▶ WHAT THE TASK REQUIRES: What lines in the records below contain the string "from"? Copy every one.

***** DATA SUPPLIED

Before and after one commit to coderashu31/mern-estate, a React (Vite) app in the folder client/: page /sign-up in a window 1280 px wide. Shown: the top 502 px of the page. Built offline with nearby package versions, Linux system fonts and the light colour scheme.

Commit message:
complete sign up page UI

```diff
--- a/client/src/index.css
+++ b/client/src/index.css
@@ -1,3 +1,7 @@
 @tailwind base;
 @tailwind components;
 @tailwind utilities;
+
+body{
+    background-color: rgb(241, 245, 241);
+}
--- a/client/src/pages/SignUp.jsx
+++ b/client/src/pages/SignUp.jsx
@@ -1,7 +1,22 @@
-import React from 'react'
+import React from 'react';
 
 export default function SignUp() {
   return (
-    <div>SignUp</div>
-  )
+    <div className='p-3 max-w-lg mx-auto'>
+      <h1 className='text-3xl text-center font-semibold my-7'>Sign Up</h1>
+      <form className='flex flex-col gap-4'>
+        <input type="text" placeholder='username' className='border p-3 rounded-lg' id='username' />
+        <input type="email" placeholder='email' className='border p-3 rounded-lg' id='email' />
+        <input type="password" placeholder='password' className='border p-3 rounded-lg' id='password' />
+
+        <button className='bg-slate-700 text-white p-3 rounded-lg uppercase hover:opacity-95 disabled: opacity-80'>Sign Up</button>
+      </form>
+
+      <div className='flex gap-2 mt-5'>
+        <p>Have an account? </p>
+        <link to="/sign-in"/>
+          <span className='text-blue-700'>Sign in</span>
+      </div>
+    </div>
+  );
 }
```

**********
***** DATA SUPPLIED

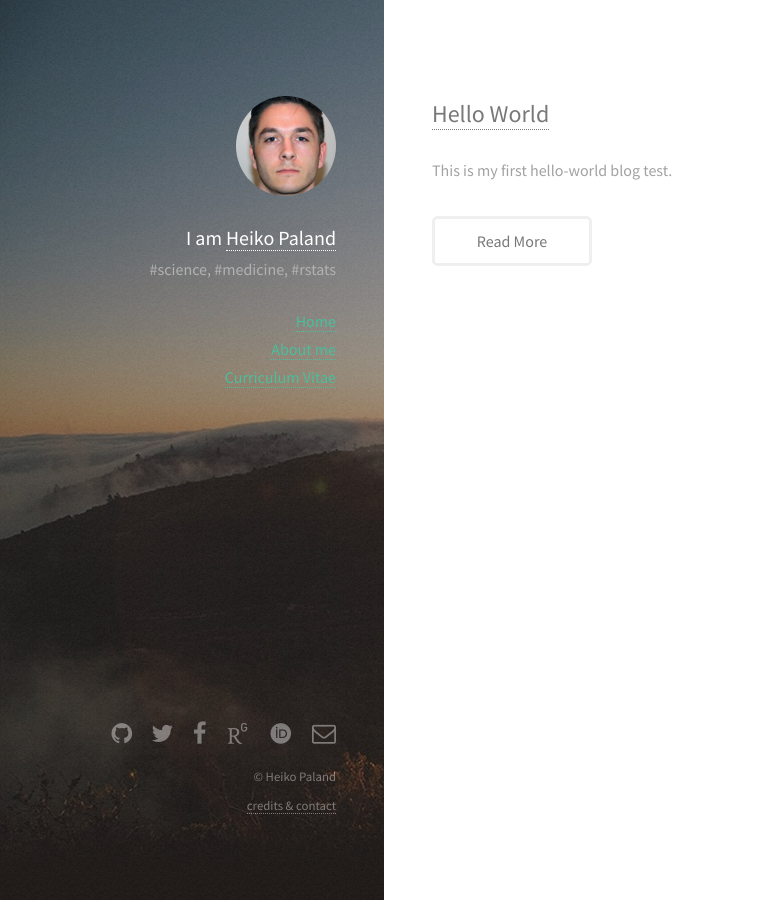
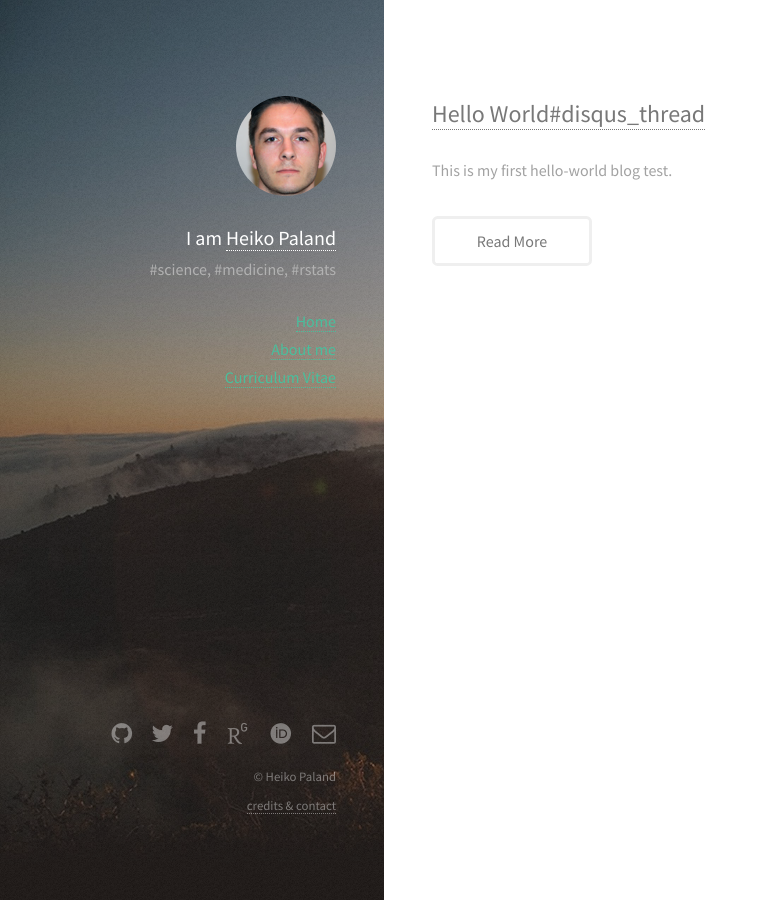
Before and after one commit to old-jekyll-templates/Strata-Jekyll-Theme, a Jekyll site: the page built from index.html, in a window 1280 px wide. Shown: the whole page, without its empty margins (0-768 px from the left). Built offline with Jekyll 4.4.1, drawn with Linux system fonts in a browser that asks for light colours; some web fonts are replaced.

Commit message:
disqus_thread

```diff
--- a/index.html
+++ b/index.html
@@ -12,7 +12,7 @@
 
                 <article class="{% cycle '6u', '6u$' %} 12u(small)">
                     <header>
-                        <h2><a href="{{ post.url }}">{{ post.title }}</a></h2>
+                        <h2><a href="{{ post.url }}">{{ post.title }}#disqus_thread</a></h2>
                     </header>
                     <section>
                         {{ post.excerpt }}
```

**********

▶ RESULT OF THE EXERCISE:
-import React from 'react'
+import React from 'react';
Before and after one commit to old-jekyll-templates/Strata-Jekyll-Theme, a Jekyll site: the page built from index.html, in a window 1280 px wide. Shown: the whole page, without its empty margins (0-768 px from the left). Built offline with Jekyll 4.4.1, drawn with Linux system fonts in a browser that asks for light colours; some web fonts are replaced.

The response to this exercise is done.